*** Opening of MATERIAL PROVIDED ***

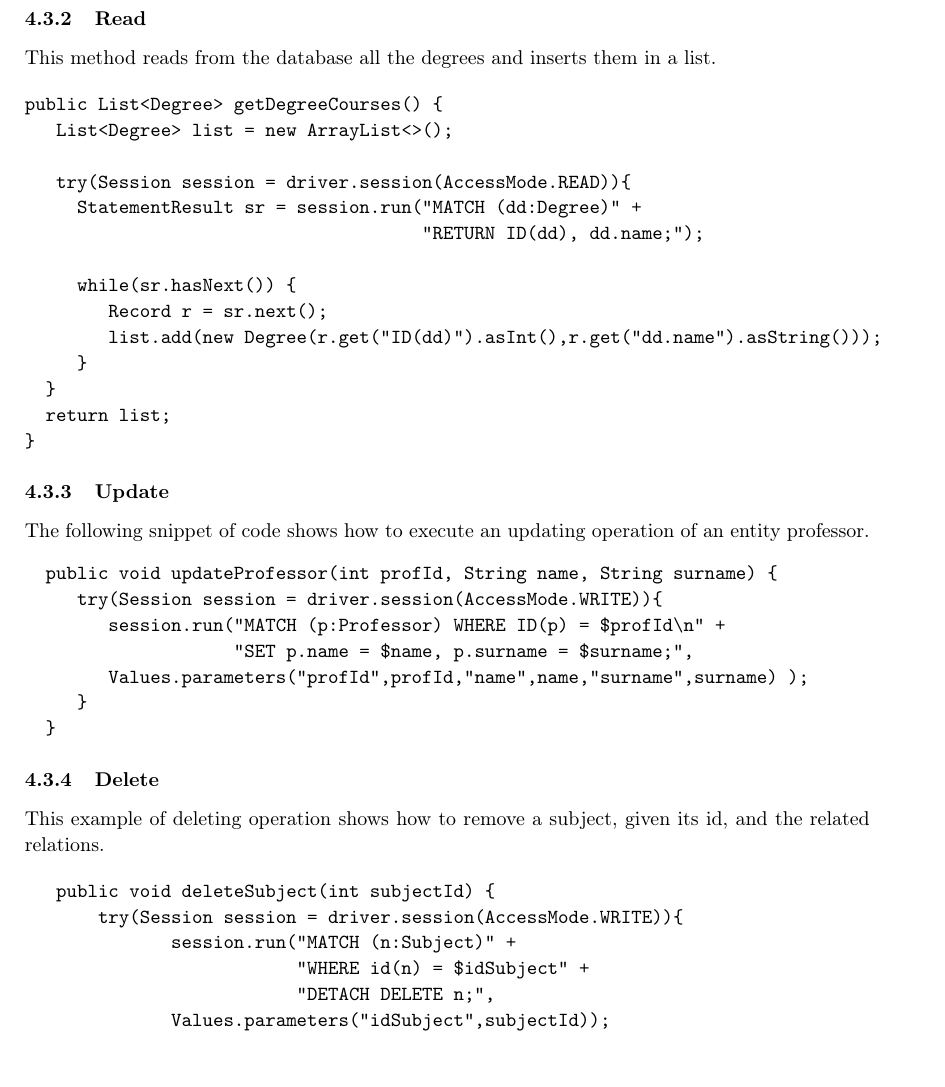
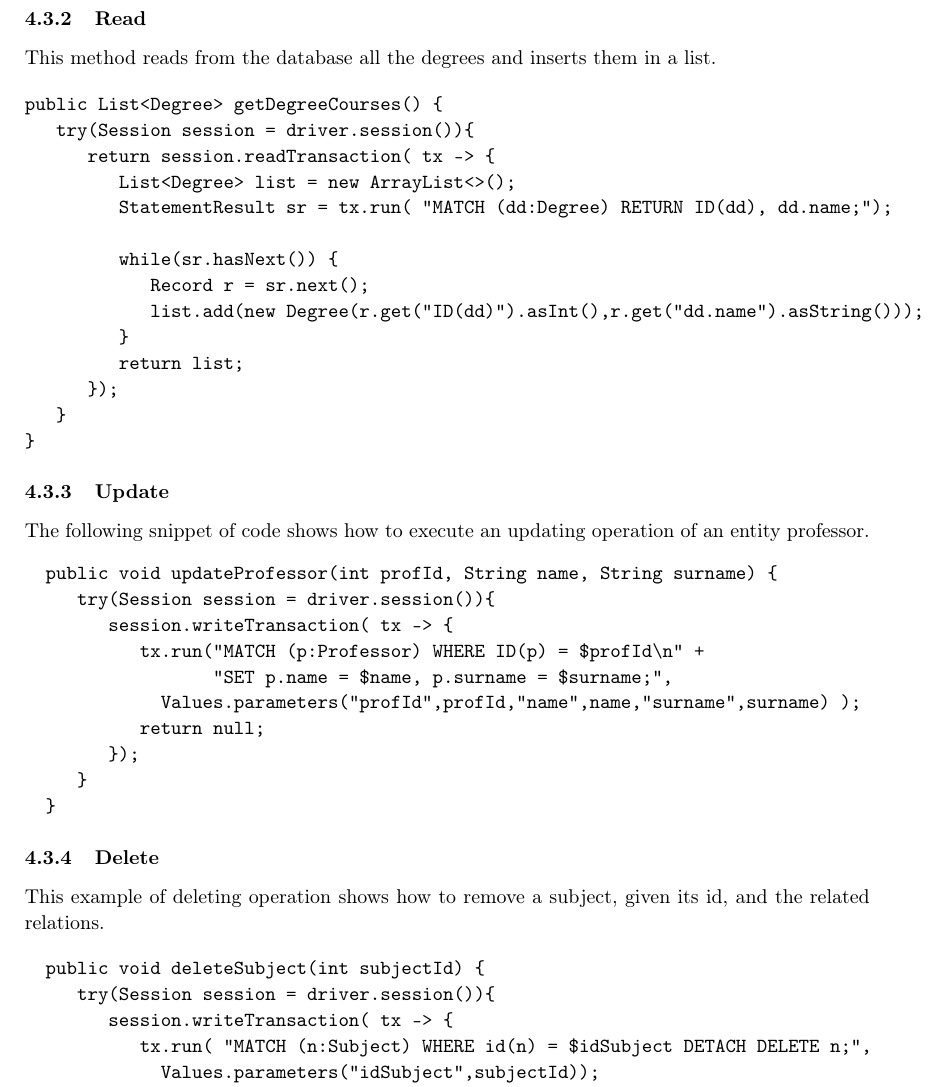
Before and after one commit to alicenannini/LargeScale_Task3, a LaTeX document (bin/doc/documentazione.tex): part of page 12 of 20, cut so that both start at the same text. Compiled offline with pdfLaTeX.

```diff
--- a/bin/doc/documentazione.tex
+++ b/bin/doc/documentazione.tex
@@ -294,8 +294,9 @@
 
 \begin{verbatim}
 public void createComment(String text, Student student, int subjectId) {
-   try(Session session = driver.session(AccessMode.WRITE)){
-      session.run( "MATCH (e:Student) WHERE id(e) = $idStudent " +
+   try(Session session = driver.session()){
+       session.writeTransaction( tx -> {
+           tx.run( "MATCH (e:Student) WHERE id(e) = $idStudent " +
                    "MATCH (s:Subject) WHERE id(s) = $idSubject " +
                    "CREATE " +
                    "(a:Comment {text: $text, date: $date})," +
@@ -313,18 +316,18 @@
 
 \begin{verbatim}
 public List<Degree> getDegreeCourses() {
+   try(Session session = driver.session()){
+      return session.readTransaction( tx -> {
          List<Degree> list = new ArrayList<>();
-
-   try(Session session = driver.session(AccessMode.READ)){
-     StatementResult sr = session.run("MATCH (dd:Degree)" +
-                                      "RETURN ID(dd), dd.name;");
+         StatementResult sr = tx.run( "MATCH (dd:Degree) RETURN ID(dd), dd.name;");
 
          while(sr.hasNext()) {
             Record r = sr.next();
             list.add(new Degree(r.get("ID(dd)").asInt(),r.get("dd.name").asString()));
          }
+         return list;
+      });
    }
-  return list;
 }
 \end{verbatim}
 
@@ -333,10 +336,13 @@
 The following snippet of code shows how to execute an updating operation of an entity professor.
 \begin{verbatim}
   public void updateProfessor(int profId, String name, String surname) {
-     try(Session session = driver.session(AccessMode.WRITE)){
-        session.run("MATCH (p:Professor) WHERE ID(p) = $profId\n" +
+     try(Session session = driver.session()){
+        session.writeTransaction( tx -> {
+           tx.run("MATCH (p:Professor) WHERE ID(p) = $profId\n" +
                   "SET p.name = $name, p.surname = $surname;",
              Values.parameters("profId",profId,"name",name,"surname",surname) );
+           return null;
+        });
      }
   }
 \end{verbatim}
@@ -346,11 +352,12 @@
 
 \begin{verbatim}
   public void deleteSubject(int subjectId) {
-       try(Session session = driver.session(AccessMode.WRITE)){
-              session.run("MATCH (n:Subject)" +
-                          "WHERE id(n) = $idSubject" +
-                          "DETACH DELETE n;",
+     try(Session session = driver.session()){
+        session.writeTransaction( tx -> {
+           tx.run( "MATCH (n:Subject) WHERE id(n) = $idSubject DETACH DELETE n;",
              Values.parameters("idSubject",subjectId));
+           return null;
+        });
      }
   }
 \end{verbatim}
```
Also changed, not shown: bin/doc/documentazione.pdf, bin/doc/images/diagrams/UseCases.jpg (added), bin/doc/documentazione.tex (2 more changed lines), 17 other files. Lines whose indentation alone changed are shown as unchanged.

*** Close of MATERIAL PROVIDED ***

• WHAT YOU SHOULD DO:
The answer should be one number: how many lines in the data contain the word "void".

• RESPONSE BOX:
3